The cultural impact of the moon is powerful and sources trace back the tradition of naming the Full Moons to Native American tribe in the Northeast United States. The names were given to mark certain times of hunting, planting or harvesting. European settlers adopted some of these customs and added some of their own. As each lunar orbit is really about 29 days, full moons shift their position within the months a bit from year to year; this is why some months have variable names.

The Moon has been given different names at certain times of the year. For instance, in October the full moon is called the Harvest Moon because it shined on fields after the fall equinox, enabling work to continue late into the night. The Harvest moon has a special significance to farmers because near the autumnal equinox, the day-to-day difference in the local time of moonrise is only 30 minutes when normally the moon rises about 50 minutes later each day.

List of Common Moon Names

  • January – Wolf Moon, also Moon After Yule.
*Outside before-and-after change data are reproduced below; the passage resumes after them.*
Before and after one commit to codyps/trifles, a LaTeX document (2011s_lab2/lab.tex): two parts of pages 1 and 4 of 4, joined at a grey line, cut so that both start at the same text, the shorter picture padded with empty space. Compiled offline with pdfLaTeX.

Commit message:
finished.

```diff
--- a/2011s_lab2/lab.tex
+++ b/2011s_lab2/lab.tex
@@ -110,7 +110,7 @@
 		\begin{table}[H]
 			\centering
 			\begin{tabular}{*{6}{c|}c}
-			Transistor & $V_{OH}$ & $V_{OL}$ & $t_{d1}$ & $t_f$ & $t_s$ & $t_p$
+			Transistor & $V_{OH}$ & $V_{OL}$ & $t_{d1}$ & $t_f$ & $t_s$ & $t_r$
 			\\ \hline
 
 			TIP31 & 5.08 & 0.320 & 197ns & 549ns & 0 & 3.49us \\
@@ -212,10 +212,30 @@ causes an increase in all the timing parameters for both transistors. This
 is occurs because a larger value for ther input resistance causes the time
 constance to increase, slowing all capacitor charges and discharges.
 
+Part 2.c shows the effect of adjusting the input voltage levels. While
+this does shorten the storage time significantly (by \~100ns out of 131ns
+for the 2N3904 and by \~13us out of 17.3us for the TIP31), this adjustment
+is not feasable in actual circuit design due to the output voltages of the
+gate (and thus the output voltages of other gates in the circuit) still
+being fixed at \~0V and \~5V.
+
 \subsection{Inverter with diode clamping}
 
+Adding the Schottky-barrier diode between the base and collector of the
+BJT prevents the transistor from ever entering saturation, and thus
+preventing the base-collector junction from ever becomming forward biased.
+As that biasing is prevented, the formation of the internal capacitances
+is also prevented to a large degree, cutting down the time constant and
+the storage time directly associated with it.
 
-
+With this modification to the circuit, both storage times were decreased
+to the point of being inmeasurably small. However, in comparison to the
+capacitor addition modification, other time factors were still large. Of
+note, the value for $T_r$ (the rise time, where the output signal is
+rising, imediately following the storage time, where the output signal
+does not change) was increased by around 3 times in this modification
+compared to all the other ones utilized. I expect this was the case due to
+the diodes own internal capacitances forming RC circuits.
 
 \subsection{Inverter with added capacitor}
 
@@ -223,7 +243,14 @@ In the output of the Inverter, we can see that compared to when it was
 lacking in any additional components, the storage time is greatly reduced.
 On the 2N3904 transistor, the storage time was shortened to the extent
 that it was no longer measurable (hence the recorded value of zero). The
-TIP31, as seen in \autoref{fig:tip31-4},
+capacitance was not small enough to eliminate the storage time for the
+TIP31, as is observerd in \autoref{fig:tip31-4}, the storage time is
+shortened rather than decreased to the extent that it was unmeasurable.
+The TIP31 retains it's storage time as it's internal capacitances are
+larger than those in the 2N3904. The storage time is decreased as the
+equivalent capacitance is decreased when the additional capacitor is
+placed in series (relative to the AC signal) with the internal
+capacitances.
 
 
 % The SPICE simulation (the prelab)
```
The name Wolf Moon comes from wolf packs which roam in the depth of winter.
  • February – Snow or Hunger Moon. This moon is named for the fact that this is most often the harshest time of winter.
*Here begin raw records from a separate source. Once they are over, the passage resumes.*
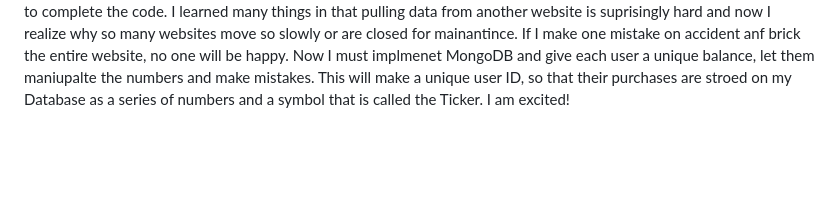
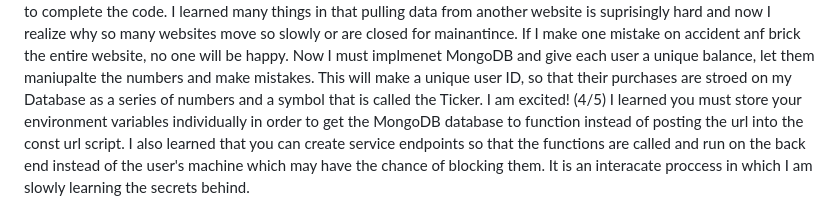
Before and after one commit to CountFinessian/Startup, a Markdown page: README.md, the part around the change. Drawn GitHub-style; blank space fills up the shorter version.

```diff
--- a/README.md
+++ b/README.md
@@ -62,3 +62,4 @@ I learned how to setup mongoDB and insert my database link into the code. It's s
 (3/27) I'm impressed with how easily cookies secured and stored on the browser. First, upon login, a secure cookie is stored with the authorization token for an authenticated user. Then, every time they'd like to use the website, a secure connection request is sent. It uses MongoDB and secureAPI router to store the user's username.
 (3/29) Websockets makes it possible for peer to peer communication to happen. It sends a tcp request over the network and makes a two way connection with the server. A live server actually represents a websocket which first sends an http request and once the agreement is made, a websocket request is established between the two connections. So the server uses creates a WebSocketServer that is listening on the same port the browser is using.
 (3/31) I have finally implemented a service for which I am proud of. All it does is list the stock number on the website and says if it has been bought or sold and the number of shares it takes to do that. I am impressed and thouroughly daunted that it took so long to complete the code. I learned many things in that pulling data from another website is suprisingly hard and now I realize why so many websites move so slowly or are closed for mainantince. If I make one mistake on accident anf brick the entire website, no one will be happy. Now I must implmenet MongoDB and give each user a unique balance, let them maniupalte the numbers and make mistakes. This will make a unique user ID, so that their purchases are stroed on my Database as a series of numbers and a symbol that is called the Ticker. I am excited!
+(4/5) I learned you must store your environment variables individually in order to get the MongoDB database to function instead of posting the url into the const url script. I also learned that you can create service endpoints so that the functions are called and run on the back end instead of the user's machine which may have the chance of blocking them. It is an interacate proccess in which I am slowly learning the secrets behind.
```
  • March – Worm or Sugar Moon. These moon names indicate the very beginnings of spring. Sugar moon comes from groups which tapped trees to make syrup.
  • April – Pink or Seed Moon. This moon happens when flowers have really started to bloom and spring is underway.
  • May – Flower or Hare Moon. Most everywhere has full flowers by this time of year.
  • June – Strawberry or Rose Moon. This moon is named for the very short strawberry harvest season. Rose Moon is the European name, given by new settlers.
  • July – Buck or Mead Moon. This is the time of year that male deer, bucks, begin to grow their horns.
  • August – Sturgeon or Green Corn Moon. The sturgeon came from tribes in the Great Lakes area, for when this fish was plentiful.
  • September – Harvest or Barley Moon. The moon closest to the Equinox is the Harvest Moon. Occasionally when this falls in October, the September moon becomes the Corn or Barley Moon.
  • October – Hunter’s or Dying Grass Moon. With the harvest done, and the leaves falling, this is a time of hunting game for winter.
  • November – Beaver or Frosty Moon. The beaver name is related to either the trapping of these animals by hunters or the fact that beavers are busy readying for winter at this time of the year.
  • December – Cold Moon, also Moon Before Yule. At this point, winter weather has arrived and the shortest day of the year approaches.